**WHAT TO PRODUCE**
When a line in the data below includes "text", pick it out and copy it.

**Web document revisions**
○ ○ ○ ○

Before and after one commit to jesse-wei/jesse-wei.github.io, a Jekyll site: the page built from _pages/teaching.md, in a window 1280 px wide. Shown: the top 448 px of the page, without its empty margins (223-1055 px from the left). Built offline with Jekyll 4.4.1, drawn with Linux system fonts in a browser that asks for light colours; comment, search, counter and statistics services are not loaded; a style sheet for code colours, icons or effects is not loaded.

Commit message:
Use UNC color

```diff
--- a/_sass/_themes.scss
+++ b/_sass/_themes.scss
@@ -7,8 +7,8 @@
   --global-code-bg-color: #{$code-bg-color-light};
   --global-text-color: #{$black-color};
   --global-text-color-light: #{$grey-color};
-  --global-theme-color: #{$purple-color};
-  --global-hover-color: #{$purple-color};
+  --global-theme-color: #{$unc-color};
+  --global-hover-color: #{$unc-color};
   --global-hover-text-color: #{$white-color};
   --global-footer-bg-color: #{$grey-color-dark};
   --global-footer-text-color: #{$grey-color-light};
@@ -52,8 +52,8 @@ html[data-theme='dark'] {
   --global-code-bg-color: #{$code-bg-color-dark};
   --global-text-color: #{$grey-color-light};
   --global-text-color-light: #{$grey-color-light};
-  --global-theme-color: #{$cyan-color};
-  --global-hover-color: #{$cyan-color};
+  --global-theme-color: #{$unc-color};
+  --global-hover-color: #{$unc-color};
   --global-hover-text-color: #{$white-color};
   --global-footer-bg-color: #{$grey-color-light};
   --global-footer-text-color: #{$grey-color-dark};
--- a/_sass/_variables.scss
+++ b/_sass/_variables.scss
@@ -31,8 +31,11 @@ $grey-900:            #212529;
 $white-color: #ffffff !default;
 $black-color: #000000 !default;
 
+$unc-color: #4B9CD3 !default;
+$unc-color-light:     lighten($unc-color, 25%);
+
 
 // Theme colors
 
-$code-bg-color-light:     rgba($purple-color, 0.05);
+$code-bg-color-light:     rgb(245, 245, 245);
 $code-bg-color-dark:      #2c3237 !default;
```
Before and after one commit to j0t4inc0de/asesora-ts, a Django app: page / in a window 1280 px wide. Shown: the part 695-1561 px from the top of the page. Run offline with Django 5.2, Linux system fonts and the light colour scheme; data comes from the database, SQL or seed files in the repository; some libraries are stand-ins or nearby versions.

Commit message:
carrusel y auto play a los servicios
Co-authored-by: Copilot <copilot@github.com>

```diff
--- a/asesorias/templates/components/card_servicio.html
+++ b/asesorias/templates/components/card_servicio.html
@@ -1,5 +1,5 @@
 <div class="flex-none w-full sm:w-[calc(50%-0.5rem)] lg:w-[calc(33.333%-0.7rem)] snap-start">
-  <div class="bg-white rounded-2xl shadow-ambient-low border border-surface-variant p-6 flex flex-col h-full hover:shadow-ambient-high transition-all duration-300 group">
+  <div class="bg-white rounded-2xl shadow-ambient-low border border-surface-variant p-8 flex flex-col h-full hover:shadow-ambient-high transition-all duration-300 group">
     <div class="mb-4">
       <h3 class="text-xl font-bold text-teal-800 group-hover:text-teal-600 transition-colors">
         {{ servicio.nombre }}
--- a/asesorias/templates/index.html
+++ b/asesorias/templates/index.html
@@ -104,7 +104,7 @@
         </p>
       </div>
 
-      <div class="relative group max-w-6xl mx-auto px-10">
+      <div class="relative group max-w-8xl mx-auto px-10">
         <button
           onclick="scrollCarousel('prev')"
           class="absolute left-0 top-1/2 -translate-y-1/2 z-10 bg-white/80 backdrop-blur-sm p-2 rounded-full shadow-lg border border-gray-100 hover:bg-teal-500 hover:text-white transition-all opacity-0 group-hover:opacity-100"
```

○ ○ ○ ○

**TASK RESULT**
   --global-text-color: #{$black-color};
   --global-text-color-light: #{$grey-color};
   --global-hover-text-color: #{$white-color};
   --global-footer-text-color: #{$grey-color-light};
   --global-text-color: #{$grey-color-light};
   --global-text-color-light: #{$grey-color-light};
   --global-hover-text-color: #{$white-color};
   --global-footer-text-color: #{$grey-color-dark};
       <h3 class="text-xl font-bold text-teal-800 group-hover:text-teal-600 transition-colors">
           class="absolute left-0 top-1/2 -translate-y-1/2 z-10 bg-white/80 backdrop-blur-sm p-2 rounded-full shadow-lg border border-gray-100 hover:bg-teal-500 hover:text-white transition-all opacity-0 group-hover:opacity-100"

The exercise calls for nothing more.